··· SUPPLIED DATA
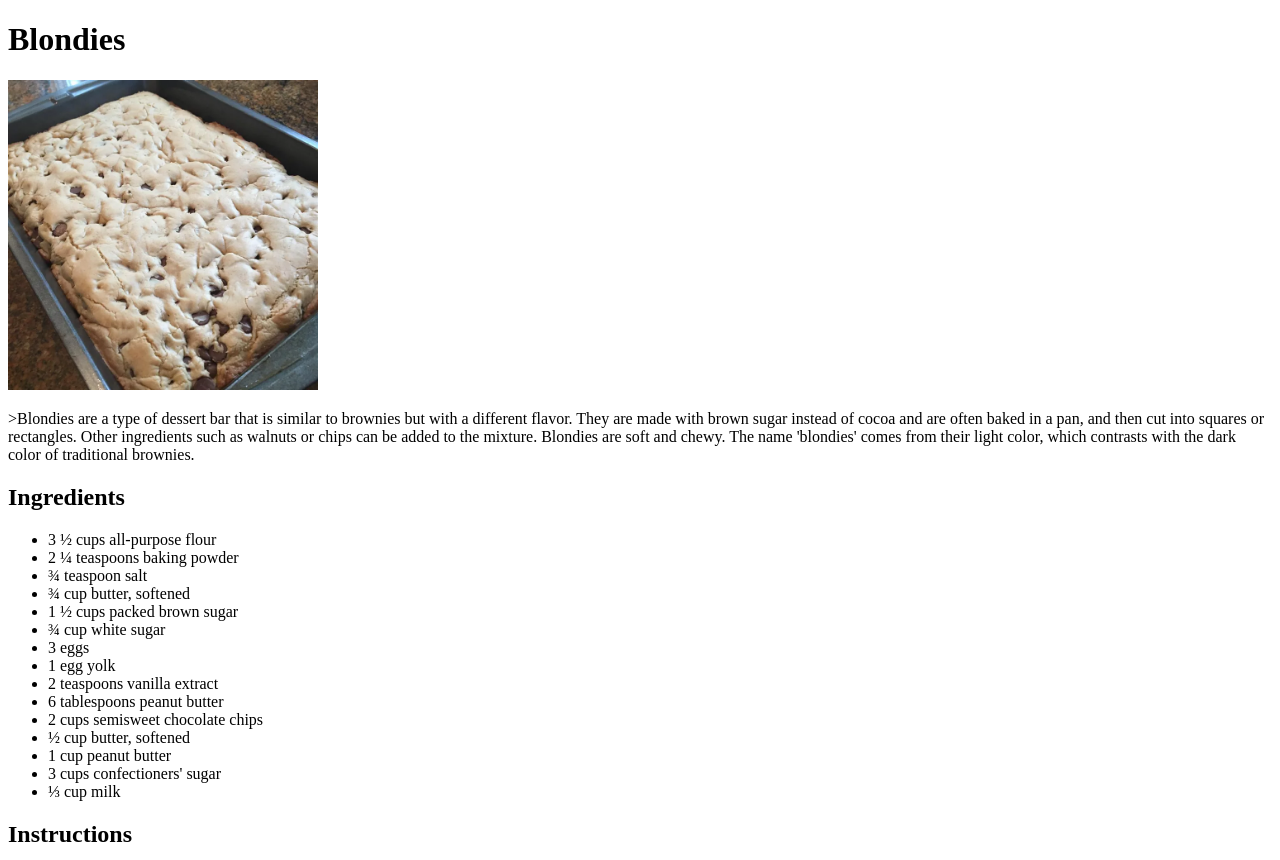
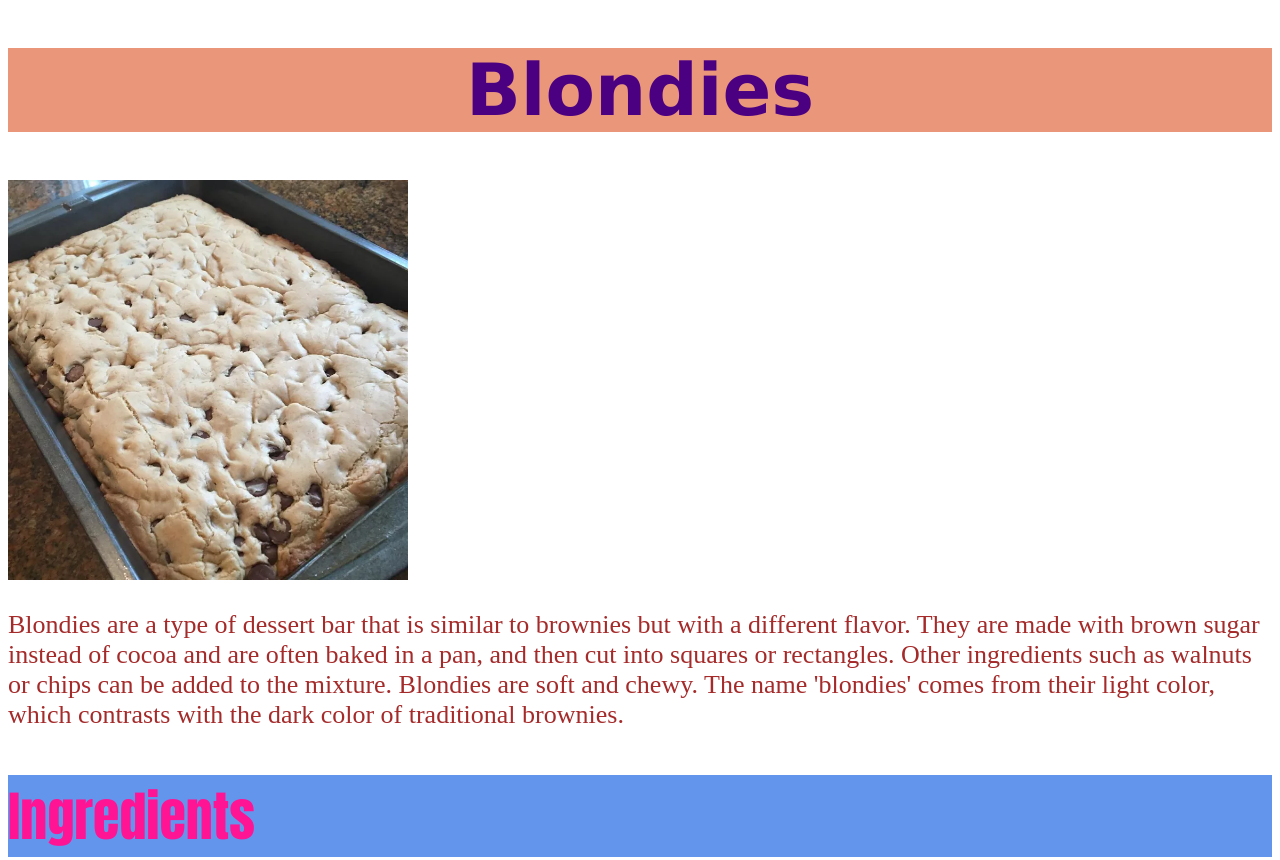
Before and after one commit to Nicolouiskayencodes/odin-recipes, a plain HTML site: page recipes/blondies.html in a window 1280 px wide. Shown: the top 860 px of the page. Drawn offline with Linux system fonts and the light colour scheme.

Commit message:
Style pages with css practice

```diff
--- a/recipes/blondies.html
+++ b/recipes/blondies.html
@@ -3,12 +3,13 @@
 <head>
   <meta charset="UTF-8">
   <meta name="viewport" content="width=device-width, initial-scale=1.0">
+  <link rel="stylesheet" href="../styles.css">
   <title>Blondies</title>
 </head>
 <body>
   <h1>Blondies</h1>
-  <img src="../images/blondie.jpg" alt="A pan of blondies" height="310" width="310">
-  <p>>Blondies are a type of dessert bar that is similar to brownies but with a different flavor. They are made with brown sugar instead of cocoa and are often baked in a pan, and then cut into squares or rectangles. Other ingredients such as walnuts or chips can be added to the mixture. Blondies are soft and chewy. The name 'blondies' comes from their light color, which contrasts with the dark color of traditional brownies.</p>
+  <img class="img" src="../images/blondie.jpg" alt="A pan of blondies">
+  <p class="description">Blondies are a type of dessert bar that is similar to brownies but with a different flavor. They are made with brown sugar instead of cocoa and are often baked in a pan, and then cut into squares or rectangles. Other ingredients such as walnuts or chips can be added to the mixture. Blondies are soft and chewy. The name 'blondies' comes from their light color, which contrasts with the dark color of traditional brownies.</p>
   <h2>Ingredients</h2>
   <ul>
     <li>3 ½ cups all-purpose flour</li>
--- /dev/null
+++ b/styles.css
@@ -0,0 +1,49 @@
+h1 {
+  font-size:72px;
+  font-family: 'Lucida Sans', 'Lucida Sans Regular', 'Lucida Grande', 'Lucida Sans Unicode', Geneva, Verdana, sans-serif;
+  background-color: darksalmon;
+  color:indigo;
+  text-align: center;
+  font-weight: bold;
+}
+
+.links {
+  font-weight:500;
+  text-align: left;
+  color: aqua;
+  background-color: black;
+}
+
+.links .link {
+  color:white;
+  font-size: 36px;
+}
+
+h2 {
+  font-size: 54px;
+  font-family: Impact, Haettenschweiler, 'Arial Narrow Bold', sans-serif;
+  background-color:cornflowerblue;
+  color:deeppink
+}
+
+.description {
+  color:brown;
+  font-size: 26px;
+}
+
+ul,
+ol {
+  background-color: lightseagreen;
+}
+
+li {
+  font-family: 'Franklin Gothic Medium', 'Arial Narrow', Arial, sans-serif;
+  background-color: lightseagreen;
+  font-size: 20px;
+}
+
+.img {
+  text-align: center;
+  width: 400px;
+  height:auto;
+}
```
Also changed, not shown: index.html (+5 -4 lines), recipes/yakisoba.html (+3 -2 lines), recipes/zhajiangmian.html (+3 -2 lines).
······
PROBLEM REQUIREMENTS:
Tell how many lines in the data above hold "background". Nothing but the number.

TASK OUTPUT:
5